Rajiv Shah told the Herald that while some of the Cuban government's foes may benefit from USAID programs, “I wouldn’t characterize it as aid for the opposition."
The aid is aimed at encouraging the free flow of information and the creation of civil society, Shah said. And if some of it reaches the political opposition, well...
That view seems awfully disingenuous to me. I mean, isn't the idea to force a change in Cuba's system of government? Does Shah really believe that Cubans who accept U.S. assistance, risking jail time, are not opposed to the socialist government?

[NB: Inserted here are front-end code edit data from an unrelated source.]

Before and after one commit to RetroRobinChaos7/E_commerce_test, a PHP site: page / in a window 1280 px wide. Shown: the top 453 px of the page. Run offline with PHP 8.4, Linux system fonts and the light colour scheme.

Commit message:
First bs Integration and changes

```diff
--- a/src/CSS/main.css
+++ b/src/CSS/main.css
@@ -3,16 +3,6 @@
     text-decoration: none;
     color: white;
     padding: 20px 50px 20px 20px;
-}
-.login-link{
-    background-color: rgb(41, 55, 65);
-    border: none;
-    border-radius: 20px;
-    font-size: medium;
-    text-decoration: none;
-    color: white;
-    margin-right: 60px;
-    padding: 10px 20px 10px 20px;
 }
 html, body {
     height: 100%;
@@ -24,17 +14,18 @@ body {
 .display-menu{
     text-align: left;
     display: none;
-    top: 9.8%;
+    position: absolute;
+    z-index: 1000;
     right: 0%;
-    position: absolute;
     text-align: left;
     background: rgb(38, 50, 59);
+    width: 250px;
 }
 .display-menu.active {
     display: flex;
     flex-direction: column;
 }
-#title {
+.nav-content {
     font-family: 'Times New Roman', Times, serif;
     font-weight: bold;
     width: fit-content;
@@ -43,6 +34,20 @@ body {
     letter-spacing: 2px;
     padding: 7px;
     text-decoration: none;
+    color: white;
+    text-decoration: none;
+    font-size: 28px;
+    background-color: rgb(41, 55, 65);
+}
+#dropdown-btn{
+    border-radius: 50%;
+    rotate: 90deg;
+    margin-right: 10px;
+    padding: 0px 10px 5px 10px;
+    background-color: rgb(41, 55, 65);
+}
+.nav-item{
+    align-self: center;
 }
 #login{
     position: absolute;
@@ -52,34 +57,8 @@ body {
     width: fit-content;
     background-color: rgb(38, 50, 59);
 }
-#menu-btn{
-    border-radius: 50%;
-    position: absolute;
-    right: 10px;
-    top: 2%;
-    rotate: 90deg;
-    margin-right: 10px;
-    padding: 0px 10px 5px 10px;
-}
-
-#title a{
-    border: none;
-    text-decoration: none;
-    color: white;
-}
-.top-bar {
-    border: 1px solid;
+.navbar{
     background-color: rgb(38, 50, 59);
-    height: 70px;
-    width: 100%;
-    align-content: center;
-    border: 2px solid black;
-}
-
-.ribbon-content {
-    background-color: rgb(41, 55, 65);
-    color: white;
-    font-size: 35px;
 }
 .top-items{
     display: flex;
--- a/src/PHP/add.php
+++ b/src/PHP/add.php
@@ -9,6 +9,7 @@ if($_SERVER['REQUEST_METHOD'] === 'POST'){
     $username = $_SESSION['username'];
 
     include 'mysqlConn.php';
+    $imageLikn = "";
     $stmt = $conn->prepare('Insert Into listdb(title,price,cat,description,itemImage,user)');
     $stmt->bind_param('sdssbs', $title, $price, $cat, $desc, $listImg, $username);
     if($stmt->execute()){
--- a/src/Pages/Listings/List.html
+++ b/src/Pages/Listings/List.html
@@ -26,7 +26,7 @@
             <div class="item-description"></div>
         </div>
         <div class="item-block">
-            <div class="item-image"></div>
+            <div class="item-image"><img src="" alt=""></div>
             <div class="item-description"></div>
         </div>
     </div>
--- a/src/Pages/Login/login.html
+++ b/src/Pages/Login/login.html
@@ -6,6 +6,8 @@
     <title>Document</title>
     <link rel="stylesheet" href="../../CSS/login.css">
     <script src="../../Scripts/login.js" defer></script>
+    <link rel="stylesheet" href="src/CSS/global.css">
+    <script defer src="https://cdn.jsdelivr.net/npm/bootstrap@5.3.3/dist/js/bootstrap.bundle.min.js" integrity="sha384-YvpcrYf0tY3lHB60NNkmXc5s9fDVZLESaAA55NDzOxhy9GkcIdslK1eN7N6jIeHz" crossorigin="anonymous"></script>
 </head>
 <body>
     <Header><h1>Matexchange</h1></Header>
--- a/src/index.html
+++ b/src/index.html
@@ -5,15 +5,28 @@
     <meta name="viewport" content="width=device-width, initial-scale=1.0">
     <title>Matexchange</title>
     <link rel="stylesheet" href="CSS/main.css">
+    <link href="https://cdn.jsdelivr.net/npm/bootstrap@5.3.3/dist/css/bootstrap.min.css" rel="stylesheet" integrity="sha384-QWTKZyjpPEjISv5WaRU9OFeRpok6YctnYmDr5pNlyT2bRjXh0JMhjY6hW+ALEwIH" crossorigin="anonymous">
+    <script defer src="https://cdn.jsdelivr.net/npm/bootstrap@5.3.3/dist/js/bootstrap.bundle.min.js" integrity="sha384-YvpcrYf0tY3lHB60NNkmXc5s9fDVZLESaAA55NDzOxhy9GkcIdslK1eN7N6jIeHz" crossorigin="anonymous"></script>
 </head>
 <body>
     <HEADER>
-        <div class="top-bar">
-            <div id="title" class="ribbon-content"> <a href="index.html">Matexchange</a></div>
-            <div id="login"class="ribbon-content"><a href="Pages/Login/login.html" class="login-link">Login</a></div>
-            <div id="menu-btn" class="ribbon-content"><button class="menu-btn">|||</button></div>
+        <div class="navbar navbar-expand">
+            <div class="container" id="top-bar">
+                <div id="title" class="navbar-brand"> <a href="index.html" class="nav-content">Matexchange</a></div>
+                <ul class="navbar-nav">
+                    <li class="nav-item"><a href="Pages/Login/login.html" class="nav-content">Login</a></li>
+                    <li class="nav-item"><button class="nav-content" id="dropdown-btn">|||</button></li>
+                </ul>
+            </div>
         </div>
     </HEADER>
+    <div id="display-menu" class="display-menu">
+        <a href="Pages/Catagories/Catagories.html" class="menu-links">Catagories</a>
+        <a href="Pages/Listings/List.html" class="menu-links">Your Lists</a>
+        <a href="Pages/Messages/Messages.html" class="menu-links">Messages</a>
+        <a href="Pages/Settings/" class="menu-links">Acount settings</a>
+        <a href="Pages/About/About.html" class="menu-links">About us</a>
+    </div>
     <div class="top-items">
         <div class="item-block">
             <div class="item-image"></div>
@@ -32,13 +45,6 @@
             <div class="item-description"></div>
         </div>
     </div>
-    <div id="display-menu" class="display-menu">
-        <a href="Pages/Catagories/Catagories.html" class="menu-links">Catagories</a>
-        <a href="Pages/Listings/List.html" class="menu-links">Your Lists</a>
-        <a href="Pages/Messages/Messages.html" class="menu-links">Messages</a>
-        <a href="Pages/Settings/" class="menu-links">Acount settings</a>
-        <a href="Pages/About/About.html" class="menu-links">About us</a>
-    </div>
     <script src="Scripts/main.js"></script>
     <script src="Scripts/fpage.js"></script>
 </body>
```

Or maybe he just has an incredibly narrow definition of "political opposition."
Shah also told the Herald that since he became the agency's chief, he's tried to encourage host countries to "take ownership of aid programs."
Of course, that's not happening in Cuba.
Herald reporter Mimi Whitefield wrote:
...Shah acknowledged that Cuba is an exception and the deep relationship that USAID has with many host countries is missing in Cuba. “Cuba is unique compared with the rest of the world,’’ he said.